- GOAL OF THE EXERCISE
Below are records to print word for word; include none of their pictures.

*** Opening RECORDS SHOWN ***

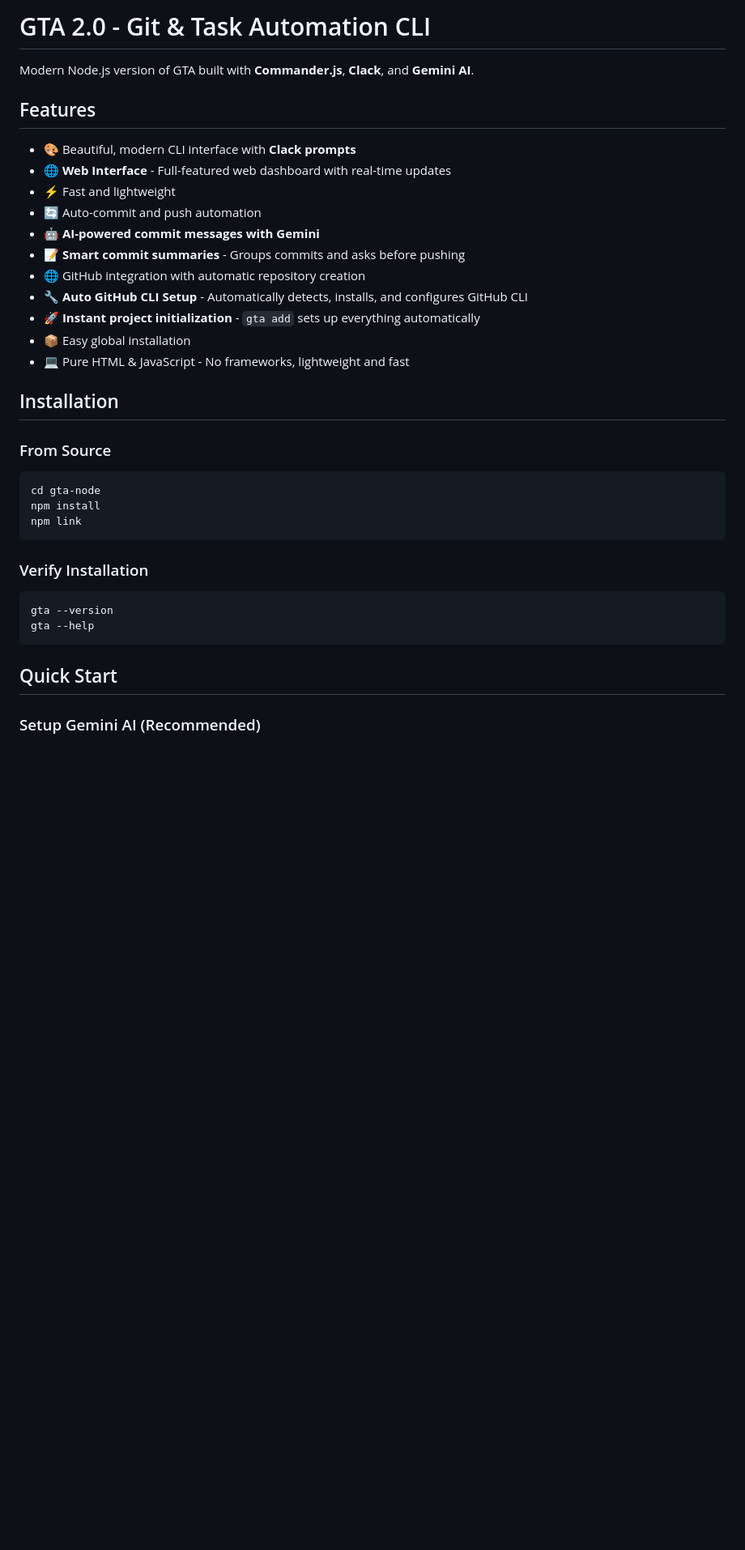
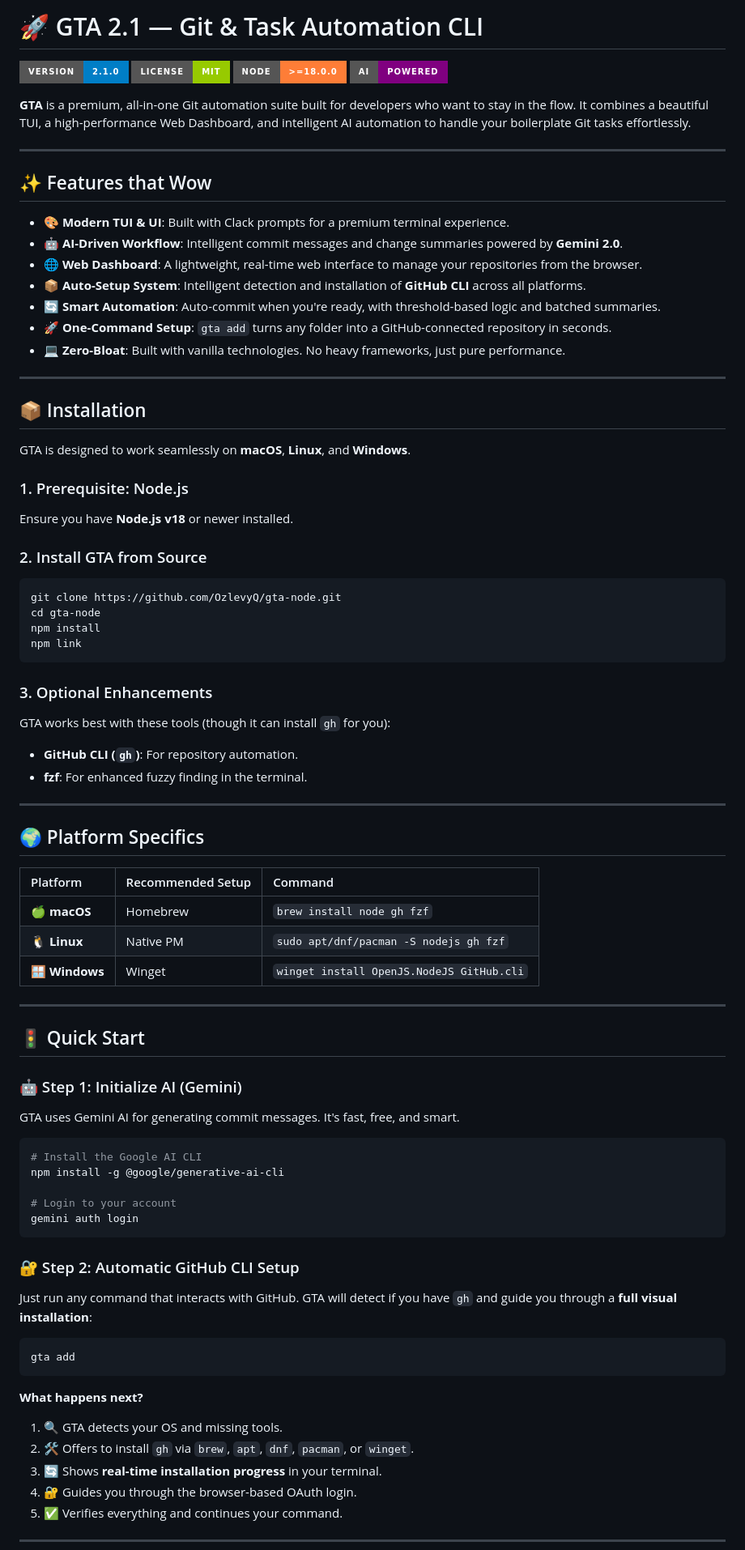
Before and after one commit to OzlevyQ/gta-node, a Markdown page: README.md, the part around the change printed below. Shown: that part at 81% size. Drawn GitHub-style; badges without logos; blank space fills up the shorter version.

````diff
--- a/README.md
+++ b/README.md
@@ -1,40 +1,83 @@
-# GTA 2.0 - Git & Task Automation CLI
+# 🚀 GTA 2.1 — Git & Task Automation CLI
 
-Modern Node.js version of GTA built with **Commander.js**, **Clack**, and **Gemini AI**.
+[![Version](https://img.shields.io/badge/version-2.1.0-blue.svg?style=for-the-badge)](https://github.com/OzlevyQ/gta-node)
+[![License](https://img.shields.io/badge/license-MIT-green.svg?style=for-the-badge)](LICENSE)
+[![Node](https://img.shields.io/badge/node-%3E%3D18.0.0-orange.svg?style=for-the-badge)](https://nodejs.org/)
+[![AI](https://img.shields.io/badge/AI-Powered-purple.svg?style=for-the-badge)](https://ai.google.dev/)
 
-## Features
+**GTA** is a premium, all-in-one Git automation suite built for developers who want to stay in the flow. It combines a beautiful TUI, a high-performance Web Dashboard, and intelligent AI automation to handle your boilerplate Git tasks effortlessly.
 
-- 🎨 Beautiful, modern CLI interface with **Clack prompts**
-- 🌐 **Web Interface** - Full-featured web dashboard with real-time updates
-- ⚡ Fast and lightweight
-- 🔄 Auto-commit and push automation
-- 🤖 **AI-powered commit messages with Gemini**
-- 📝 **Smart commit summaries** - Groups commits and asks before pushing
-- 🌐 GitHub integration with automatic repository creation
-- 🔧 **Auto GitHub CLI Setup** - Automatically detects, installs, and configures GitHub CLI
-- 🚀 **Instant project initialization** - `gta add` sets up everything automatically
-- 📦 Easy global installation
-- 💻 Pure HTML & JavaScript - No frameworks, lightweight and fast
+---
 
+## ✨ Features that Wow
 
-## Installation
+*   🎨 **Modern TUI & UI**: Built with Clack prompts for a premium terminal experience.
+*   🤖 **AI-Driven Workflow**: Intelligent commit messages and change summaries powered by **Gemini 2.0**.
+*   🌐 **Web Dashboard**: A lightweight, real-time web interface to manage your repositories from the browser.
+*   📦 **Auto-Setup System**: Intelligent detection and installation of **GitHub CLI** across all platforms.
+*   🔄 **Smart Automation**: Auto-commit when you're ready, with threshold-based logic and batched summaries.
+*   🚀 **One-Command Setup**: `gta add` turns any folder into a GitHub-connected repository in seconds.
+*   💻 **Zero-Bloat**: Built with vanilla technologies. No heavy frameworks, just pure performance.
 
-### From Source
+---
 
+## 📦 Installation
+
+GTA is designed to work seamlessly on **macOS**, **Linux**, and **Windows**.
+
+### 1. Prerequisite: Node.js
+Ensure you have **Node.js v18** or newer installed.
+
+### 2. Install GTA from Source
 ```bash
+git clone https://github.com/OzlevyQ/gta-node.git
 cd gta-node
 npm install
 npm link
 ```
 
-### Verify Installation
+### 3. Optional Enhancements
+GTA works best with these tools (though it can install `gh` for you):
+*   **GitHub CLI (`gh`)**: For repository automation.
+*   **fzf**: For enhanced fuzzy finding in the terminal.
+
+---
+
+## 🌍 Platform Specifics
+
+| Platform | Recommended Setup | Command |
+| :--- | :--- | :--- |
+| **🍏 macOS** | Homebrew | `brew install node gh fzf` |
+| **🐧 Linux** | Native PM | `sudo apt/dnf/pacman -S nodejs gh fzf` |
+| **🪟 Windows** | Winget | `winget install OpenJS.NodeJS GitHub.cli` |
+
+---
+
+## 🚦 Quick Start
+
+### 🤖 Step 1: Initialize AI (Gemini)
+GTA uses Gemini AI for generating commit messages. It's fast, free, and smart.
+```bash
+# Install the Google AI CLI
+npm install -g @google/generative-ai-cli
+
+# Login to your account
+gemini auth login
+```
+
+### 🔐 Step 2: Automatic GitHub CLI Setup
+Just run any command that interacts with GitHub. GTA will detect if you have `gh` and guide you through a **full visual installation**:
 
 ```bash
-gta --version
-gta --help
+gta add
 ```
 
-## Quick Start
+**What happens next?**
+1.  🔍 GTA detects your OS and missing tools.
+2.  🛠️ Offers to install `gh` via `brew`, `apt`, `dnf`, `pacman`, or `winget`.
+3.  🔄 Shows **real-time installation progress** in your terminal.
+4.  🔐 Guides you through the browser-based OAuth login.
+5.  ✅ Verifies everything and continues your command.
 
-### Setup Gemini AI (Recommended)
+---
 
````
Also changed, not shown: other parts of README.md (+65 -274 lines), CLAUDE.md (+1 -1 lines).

*** Closing RECORDS SHOWN ***

- SOLUTION TO THE EXERCISE
Before and after one commit to OzlevyQ/gta-node, a Markdown page: README.md, the part around the change printed below. Shown: that part at 81% size. Drawn GitHub-style; badges without logos; blank space fills up the shorter version.

````diff
--- a/README.md
+++ b/README.md
@@ -1,40 +1,83 @@
-# GTA 2.0 - Git & Task Automation CLI
+# 🚀 GTA 2.1 — Git & Task Automation CLI
 
-Modern Node.js version of GTA built with **Commander.js**, **Clack**, and **Gemini AI**.
+[![Version](https://img.shields.io/badge/version-2.1.0-blue.svg?style=for-the-badge)](https://github.com/OzlevyQ/gta-node)
+[![License](https://img.shields.io/badge/license-MIT-green.svg?style=for-the-badge)](LICENSE)
+[![Node](https://img.shields.io/badge/node-%3E%3D18.0.0-orange.svg?style=for-the-badge)](https://nodejs.org/)
+[![AI](https://img.shields.io/badge/AI-Powered-purple.svg?style=for-the-badge)](https://ai.google.dev/)
 
-## Features
+**GTA** is a premium, all-in-one Git automation suite built for developers who want to stay in the flow. It combines a beautiful TUI, a high-performance Web Dashboard, and intelligent AI automation to handle your boilerplate Git tasks effortlessly.
 
-- 🎨 Beautiful, modern CLI interface with **Clack prompts**
-- 🌐 **Web Interface** - Full-featured web dashboard with real-time updates
-- ⚡ Fast and lightweight
-- 🔄 Auto-commit and push automation
-- 🤖 **AI-powered commit messages with Gemini**
-- 📝 **Smart commit summaries** - Groups commits and asks before pushing
-- 🌐 GitHub integration with automatic repository creation
-- 🔧 **Auto GitHub CLI Setup** - Automatically detects, installs, and configures GitHub CLI
-- 🚀 **Instant project initialization** - `gta add` sets up everything automatically
-- 📦 Easy global installation
-- 💻 Pure HTML & JavaScript - No frameworks, lightweight and fast
+---
 
+## ✨ Features that Wow
 
-## Installation
+*   🎨 **Modern TUI & UI**: Built with Clack prompts for a premium terminal experience.
+*   🤖 **AI-Driven Workflow**: Intelligent commit messages and change summaries powered by **Gemini 2.0**.
+*   🌐 **Web Dashboard**: A lightweight, real-time web interface to manage your repositories from the browser.
+*   📦 **Auto-Setup System**: Intelligent detection and installation of **GitHub CLI** across all platforms.
+*   🔄 **Smart Automation**: Auto-commit when you're ready, with threshold-based logic and batched summaries.
+*   🚀 **One-Command Setup**: `gta add` turns any folder into a GitHub-connected repository in seconds.
+*   💻 **Zero-Bloat**: Built with vanilla technologies. No heavy frameworks, just pure performance.
 
-### From Source
+---
 
+## 📦 Installation
+
+GTA is designed to work seamlessly on **macOS**, **Linux**, and **Windows**.
+
+### 1. Prerequisite: Node.js
+Ensure you have **Node.js v18** or newer installed.
+
+### 2. Install GTA from Source
 ```bash
+git clone https://github.com/OzlevyQ/gta-node.git
 cd gta-node
 npm install
 npm link
 ```
 
-### Verify Installation
+### 3. Optional Enhancements
+GTA works best with these tools (though it can install `gh` for you):
+*   **GitHub CLI (`gh`)**: For repository automation.
+*   **fzf**: For enhanced fuzzy finding in the terminal.
+
+---
+
+## 🌍 Platform Specifics
+
+| Platform | Recommended Setup | Command |
+| :--- | :--- | :--- |
+| **🍏 macOS** | Homebrew | `brew install node gh fzf` |
+| **🐧 Linux** | Native PM | `sudo apt/dnf/pacman -S nodejs gh fzf` |
+| **🪟 Windows** | Winget | `winget install OpenJS.NodeJS GitHub.cli` |
+
+---
+
+## 🚦 Quick Start
+
+### 🤖 Step 1: Initialize AI (Gemini)
+GTA uses Gemini AI for generating commit messages. It's fast, free, and smart.
+```bash
+# Install the Google AI CLI
+npm install -g @google/generative-ai-cli
+
+# Login to your account
+gemini auth login
+```
+
+### 🔐 Step 2: Automatic GitHub CLI Setup
+Just run any command that interacts with GitHub. GTA will detect if you have `gh` and guide you through a **full visual installation**:
 
 ```bash
-gta --version
-gta --help
+gta add
 ```
 
-## Quick Start
+**What happens next?**
+1.  🔍 GTA detects your OS and missing tools.
+2.  🛠️ Offers to install `gh` via `brew`, `apt`, `dnf`, `pacman`, or `winget`.
+3.  🔄 Shows **real-time installation progress** in your terminal.
+4.  🔐 Guides you through the browser-based OAuth login.
+5.  ✅ Verifies everything and continues your command.
 
-### Setup Gemini AI (Recommended)
+---
 
````
Also changed, not shown: other parts of README.md (+65 -274 lines), CLAUDE.md (+1 -1 lines).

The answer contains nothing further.